Homework Statement



A company plans to build a coal powered plant for eletricity generation. The coal is to be burnt ina heat engine designed to maintain a hot resovoir temp Th, and a cold resovoir of 120 degs celcius. What is the minimum Th for the company to break even, if domestic users are charged 15p kWh? Company buys coal at 6p kWh. 10% of electrical energy is lost in distribution system. Ignore capital costs.


Homework Equations



n = 1 - Tc/Th

The Attempt at a Solution



Well n = 0.9*6/15 = 0.36
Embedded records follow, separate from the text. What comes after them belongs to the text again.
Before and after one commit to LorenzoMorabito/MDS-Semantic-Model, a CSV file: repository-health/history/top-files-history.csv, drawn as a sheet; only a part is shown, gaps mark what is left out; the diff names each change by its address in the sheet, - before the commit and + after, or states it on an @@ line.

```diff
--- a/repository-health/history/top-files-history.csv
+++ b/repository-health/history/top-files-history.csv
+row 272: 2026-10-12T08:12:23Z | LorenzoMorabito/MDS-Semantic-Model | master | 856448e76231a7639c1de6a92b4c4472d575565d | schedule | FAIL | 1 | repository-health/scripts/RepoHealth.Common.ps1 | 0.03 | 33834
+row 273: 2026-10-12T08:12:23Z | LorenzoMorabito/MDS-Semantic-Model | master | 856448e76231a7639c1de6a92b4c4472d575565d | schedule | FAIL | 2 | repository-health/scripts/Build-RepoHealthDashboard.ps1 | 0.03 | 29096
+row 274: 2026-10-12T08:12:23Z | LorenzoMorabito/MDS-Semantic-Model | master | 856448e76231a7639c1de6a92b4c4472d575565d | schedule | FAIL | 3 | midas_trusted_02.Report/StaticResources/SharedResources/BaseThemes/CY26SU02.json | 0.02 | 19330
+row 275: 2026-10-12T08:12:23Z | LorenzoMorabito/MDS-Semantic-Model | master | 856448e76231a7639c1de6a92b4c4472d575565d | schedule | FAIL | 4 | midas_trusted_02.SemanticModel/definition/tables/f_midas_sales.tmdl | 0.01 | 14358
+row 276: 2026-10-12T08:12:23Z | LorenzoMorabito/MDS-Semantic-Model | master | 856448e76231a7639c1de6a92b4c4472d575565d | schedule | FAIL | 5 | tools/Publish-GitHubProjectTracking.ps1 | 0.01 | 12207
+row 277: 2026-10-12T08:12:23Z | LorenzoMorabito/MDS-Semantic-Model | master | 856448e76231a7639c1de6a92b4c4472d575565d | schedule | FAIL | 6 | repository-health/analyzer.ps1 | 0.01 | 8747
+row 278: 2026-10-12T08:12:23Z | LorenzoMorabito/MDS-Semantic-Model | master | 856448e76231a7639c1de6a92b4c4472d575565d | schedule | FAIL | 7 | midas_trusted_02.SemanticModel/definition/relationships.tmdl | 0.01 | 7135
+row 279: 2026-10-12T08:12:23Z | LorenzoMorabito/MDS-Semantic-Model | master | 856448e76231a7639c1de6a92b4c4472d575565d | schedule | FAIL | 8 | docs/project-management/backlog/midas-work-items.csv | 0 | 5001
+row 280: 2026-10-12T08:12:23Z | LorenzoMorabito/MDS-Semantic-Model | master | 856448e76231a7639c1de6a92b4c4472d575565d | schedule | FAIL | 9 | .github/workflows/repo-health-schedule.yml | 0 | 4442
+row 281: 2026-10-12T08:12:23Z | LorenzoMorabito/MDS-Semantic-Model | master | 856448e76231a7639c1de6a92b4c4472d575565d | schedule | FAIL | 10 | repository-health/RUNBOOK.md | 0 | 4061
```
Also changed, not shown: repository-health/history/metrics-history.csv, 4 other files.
So rearranging the equation i get:

Th = Tc/0.64

So remebering to change the units to Kelvins:

Th = 392.4 K

Problem is the anwer should be: 703K so where am I going wrong? thanks
 

Answers and Replies

  • #2
alphysicist
Homework Helper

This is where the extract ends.